### PROBLEM DESCRIPTION
Work out how many lines in the listing below include the word "Censo"; answer with the number alone.

RECORDS FOR THE TASK Block Start

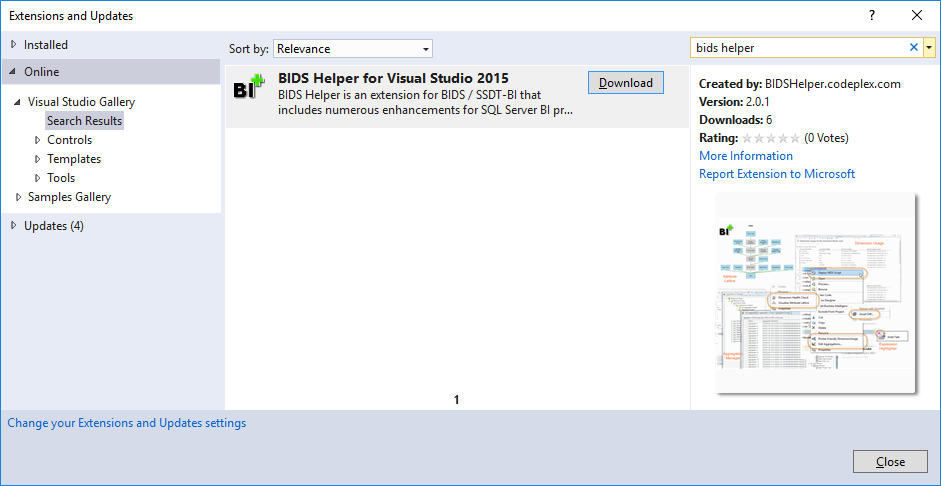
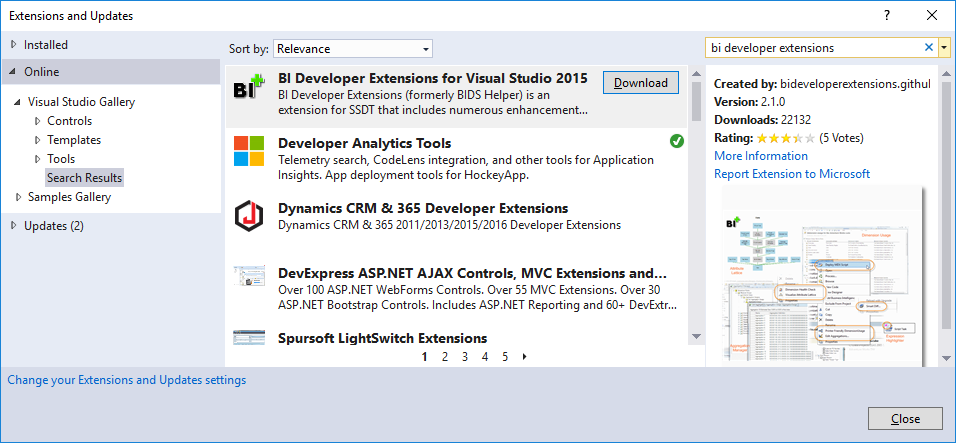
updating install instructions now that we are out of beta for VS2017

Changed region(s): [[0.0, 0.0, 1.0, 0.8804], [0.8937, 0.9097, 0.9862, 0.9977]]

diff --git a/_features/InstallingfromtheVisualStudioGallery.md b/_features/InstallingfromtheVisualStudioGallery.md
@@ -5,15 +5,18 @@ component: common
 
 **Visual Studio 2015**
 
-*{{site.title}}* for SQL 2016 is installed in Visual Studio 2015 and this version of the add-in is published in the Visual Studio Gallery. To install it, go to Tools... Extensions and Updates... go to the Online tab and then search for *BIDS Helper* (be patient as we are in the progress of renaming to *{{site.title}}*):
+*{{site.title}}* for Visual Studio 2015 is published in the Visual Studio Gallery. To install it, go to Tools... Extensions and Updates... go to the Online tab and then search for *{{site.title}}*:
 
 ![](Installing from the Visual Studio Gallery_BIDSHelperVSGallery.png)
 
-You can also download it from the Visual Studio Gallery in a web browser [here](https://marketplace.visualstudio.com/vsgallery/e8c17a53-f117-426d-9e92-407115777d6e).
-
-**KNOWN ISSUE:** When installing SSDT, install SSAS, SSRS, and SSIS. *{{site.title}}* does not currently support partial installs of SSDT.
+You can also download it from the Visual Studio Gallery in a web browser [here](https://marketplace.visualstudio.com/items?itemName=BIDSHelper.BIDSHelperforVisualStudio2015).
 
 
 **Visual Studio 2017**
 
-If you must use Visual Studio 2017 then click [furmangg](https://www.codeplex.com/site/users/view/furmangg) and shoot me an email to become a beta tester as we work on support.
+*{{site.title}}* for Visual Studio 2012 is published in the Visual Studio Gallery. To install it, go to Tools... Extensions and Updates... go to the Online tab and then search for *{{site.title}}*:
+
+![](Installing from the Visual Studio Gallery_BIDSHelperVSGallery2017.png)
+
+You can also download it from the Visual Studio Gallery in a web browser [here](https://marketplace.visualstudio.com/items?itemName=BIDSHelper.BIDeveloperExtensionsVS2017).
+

RECORDS FOR THE TASK Block End
RECORDS FOR THE TASK Block Start

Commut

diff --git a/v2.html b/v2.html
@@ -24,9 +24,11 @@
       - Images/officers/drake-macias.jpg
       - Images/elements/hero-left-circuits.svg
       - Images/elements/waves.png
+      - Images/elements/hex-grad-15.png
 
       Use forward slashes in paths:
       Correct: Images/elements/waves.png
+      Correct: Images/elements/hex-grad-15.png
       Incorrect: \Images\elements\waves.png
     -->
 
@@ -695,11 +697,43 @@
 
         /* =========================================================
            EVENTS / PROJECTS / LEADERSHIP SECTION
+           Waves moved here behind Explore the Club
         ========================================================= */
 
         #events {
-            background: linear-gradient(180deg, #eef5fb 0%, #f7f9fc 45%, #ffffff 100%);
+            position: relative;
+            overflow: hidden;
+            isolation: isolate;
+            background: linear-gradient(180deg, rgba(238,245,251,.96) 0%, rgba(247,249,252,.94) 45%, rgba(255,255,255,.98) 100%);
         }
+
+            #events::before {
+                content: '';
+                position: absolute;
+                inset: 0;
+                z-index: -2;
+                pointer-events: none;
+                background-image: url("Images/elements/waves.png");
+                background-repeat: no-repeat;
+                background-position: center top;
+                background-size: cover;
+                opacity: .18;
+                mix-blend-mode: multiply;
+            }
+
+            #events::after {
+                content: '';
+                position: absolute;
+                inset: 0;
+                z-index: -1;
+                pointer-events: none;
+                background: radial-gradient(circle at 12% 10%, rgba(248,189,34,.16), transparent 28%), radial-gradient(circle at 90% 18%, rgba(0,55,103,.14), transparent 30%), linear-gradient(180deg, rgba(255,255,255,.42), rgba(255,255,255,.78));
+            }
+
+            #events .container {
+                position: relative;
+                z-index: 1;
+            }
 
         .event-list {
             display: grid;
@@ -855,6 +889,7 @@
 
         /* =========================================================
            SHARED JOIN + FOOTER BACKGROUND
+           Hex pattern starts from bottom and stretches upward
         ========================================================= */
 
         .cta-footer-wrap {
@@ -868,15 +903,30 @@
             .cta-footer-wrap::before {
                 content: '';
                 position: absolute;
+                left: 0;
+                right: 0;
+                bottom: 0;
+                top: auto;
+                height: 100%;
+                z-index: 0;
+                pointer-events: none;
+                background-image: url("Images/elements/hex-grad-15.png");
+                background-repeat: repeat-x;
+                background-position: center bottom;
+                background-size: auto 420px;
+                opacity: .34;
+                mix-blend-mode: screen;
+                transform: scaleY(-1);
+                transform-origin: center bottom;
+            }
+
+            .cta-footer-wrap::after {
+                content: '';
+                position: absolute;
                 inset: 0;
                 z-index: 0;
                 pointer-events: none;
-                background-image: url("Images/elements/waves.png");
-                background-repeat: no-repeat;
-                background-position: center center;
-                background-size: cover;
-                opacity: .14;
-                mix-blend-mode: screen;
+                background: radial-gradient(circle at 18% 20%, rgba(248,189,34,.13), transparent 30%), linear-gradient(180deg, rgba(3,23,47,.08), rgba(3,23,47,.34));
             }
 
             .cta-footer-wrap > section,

RECORDS FOR THE TASK Block End
RECORDS FOR THE TASK Block Start

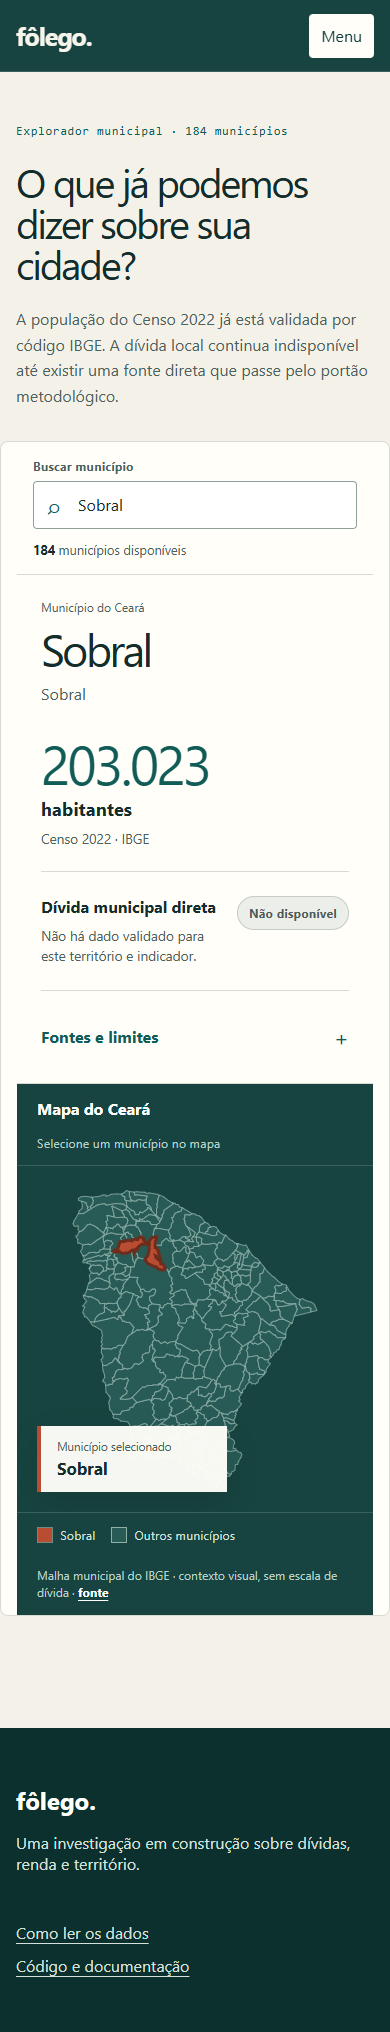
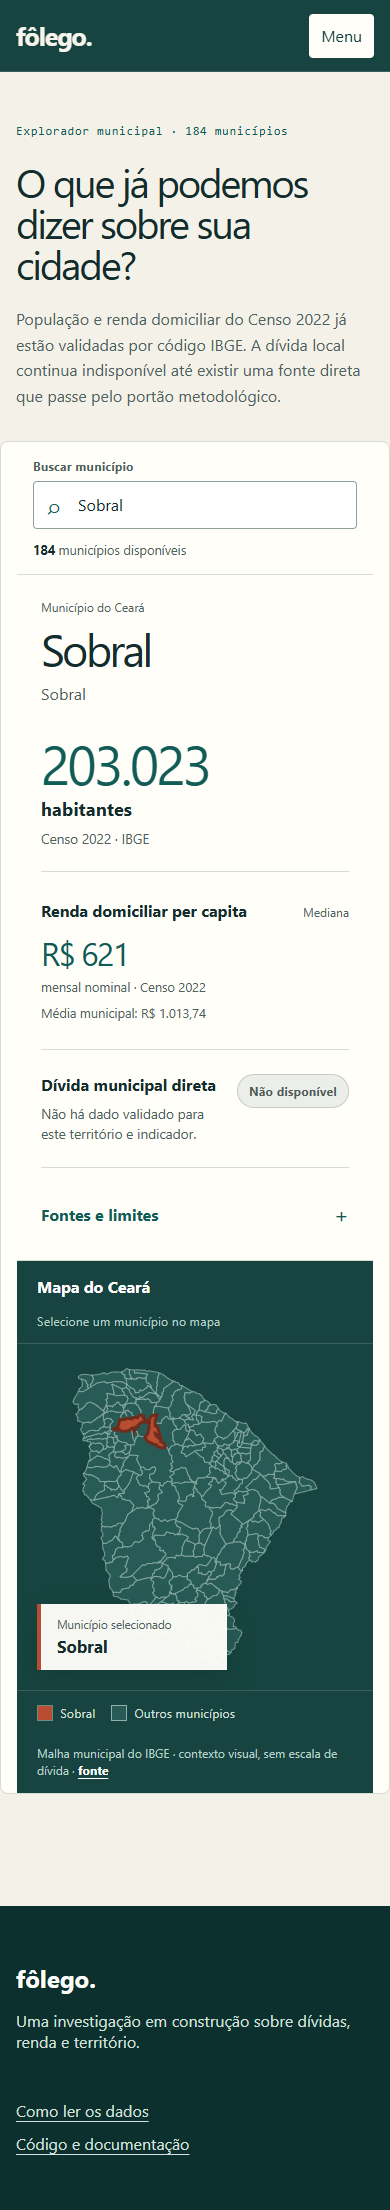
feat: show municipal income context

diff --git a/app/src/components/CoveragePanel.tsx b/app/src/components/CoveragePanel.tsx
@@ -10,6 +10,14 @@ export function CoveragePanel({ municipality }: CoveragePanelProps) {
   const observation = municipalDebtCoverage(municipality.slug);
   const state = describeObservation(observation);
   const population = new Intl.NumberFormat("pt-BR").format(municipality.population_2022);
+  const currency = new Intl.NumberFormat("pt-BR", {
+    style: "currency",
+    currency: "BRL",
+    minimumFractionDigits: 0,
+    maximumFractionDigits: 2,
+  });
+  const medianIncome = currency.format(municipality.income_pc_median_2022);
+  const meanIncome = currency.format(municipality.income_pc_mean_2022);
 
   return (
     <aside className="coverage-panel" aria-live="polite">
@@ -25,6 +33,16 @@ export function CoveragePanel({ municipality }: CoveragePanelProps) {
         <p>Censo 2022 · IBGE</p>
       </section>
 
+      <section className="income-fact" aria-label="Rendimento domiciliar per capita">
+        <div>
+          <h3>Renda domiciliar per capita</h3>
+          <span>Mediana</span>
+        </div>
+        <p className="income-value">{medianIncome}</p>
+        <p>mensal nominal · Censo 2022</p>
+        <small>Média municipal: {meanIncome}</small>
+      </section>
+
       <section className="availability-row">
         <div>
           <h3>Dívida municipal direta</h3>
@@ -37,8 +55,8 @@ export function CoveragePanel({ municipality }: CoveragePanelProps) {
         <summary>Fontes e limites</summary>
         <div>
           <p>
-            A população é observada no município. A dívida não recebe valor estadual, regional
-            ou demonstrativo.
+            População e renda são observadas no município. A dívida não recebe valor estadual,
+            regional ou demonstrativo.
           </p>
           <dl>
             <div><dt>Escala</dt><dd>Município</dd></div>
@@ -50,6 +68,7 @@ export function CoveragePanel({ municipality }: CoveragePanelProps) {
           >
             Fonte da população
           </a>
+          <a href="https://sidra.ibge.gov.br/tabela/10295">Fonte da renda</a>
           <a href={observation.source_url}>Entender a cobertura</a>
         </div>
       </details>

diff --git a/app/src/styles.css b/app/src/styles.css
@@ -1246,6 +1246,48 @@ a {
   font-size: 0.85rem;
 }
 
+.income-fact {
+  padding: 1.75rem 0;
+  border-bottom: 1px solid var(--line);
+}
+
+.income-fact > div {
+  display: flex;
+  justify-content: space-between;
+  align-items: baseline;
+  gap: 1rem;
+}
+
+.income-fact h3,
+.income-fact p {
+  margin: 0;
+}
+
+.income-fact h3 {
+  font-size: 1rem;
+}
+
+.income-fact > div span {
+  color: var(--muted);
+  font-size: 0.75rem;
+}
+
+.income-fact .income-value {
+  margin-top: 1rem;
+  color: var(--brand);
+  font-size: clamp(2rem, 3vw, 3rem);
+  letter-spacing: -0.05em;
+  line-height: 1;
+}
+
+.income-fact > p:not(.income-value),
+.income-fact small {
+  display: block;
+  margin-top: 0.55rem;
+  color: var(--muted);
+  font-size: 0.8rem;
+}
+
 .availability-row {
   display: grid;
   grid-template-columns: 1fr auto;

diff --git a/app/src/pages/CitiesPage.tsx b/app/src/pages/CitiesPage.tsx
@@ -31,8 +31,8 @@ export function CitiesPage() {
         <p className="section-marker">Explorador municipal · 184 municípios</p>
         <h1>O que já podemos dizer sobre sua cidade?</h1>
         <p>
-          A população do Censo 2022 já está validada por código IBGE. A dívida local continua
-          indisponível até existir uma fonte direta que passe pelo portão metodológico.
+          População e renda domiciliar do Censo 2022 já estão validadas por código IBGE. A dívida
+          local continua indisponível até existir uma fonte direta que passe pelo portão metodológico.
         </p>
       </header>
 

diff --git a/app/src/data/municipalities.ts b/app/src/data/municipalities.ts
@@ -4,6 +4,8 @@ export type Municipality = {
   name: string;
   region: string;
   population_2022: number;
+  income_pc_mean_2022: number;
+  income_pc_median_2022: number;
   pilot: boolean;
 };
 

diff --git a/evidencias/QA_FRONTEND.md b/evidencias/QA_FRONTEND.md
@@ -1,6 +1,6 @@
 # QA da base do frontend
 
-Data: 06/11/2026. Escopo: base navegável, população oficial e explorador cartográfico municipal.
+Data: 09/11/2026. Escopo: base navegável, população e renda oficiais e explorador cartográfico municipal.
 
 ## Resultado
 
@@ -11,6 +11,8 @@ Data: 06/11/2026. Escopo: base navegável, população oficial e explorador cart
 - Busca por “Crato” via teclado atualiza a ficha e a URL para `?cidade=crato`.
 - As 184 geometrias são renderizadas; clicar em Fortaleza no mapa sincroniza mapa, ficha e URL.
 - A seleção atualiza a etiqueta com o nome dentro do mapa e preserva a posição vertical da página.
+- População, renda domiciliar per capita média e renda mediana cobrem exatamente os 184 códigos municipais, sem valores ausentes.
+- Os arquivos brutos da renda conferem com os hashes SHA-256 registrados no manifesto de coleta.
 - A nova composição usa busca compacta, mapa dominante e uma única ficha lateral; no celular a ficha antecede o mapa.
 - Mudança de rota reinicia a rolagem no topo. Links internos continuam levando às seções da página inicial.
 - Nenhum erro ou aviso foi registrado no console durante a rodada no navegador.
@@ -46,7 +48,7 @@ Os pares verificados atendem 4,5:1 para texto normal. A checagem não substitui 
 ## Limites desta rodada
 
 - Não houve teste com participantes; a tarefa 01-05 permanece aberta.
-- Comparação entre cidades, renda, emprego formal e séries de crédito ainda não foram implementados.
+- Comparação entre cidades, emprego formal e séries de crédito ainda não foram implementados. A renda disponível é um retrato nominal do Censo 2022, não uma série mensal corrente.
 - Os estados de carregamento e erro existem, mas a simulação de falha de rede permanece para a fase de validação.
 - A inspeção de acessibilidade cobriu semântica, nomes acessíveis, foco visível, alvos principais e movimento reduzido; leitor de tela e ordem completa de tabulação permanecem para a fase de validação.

RECORDS FOR THE TASK Block End

### PROBLEM SOLUTION
5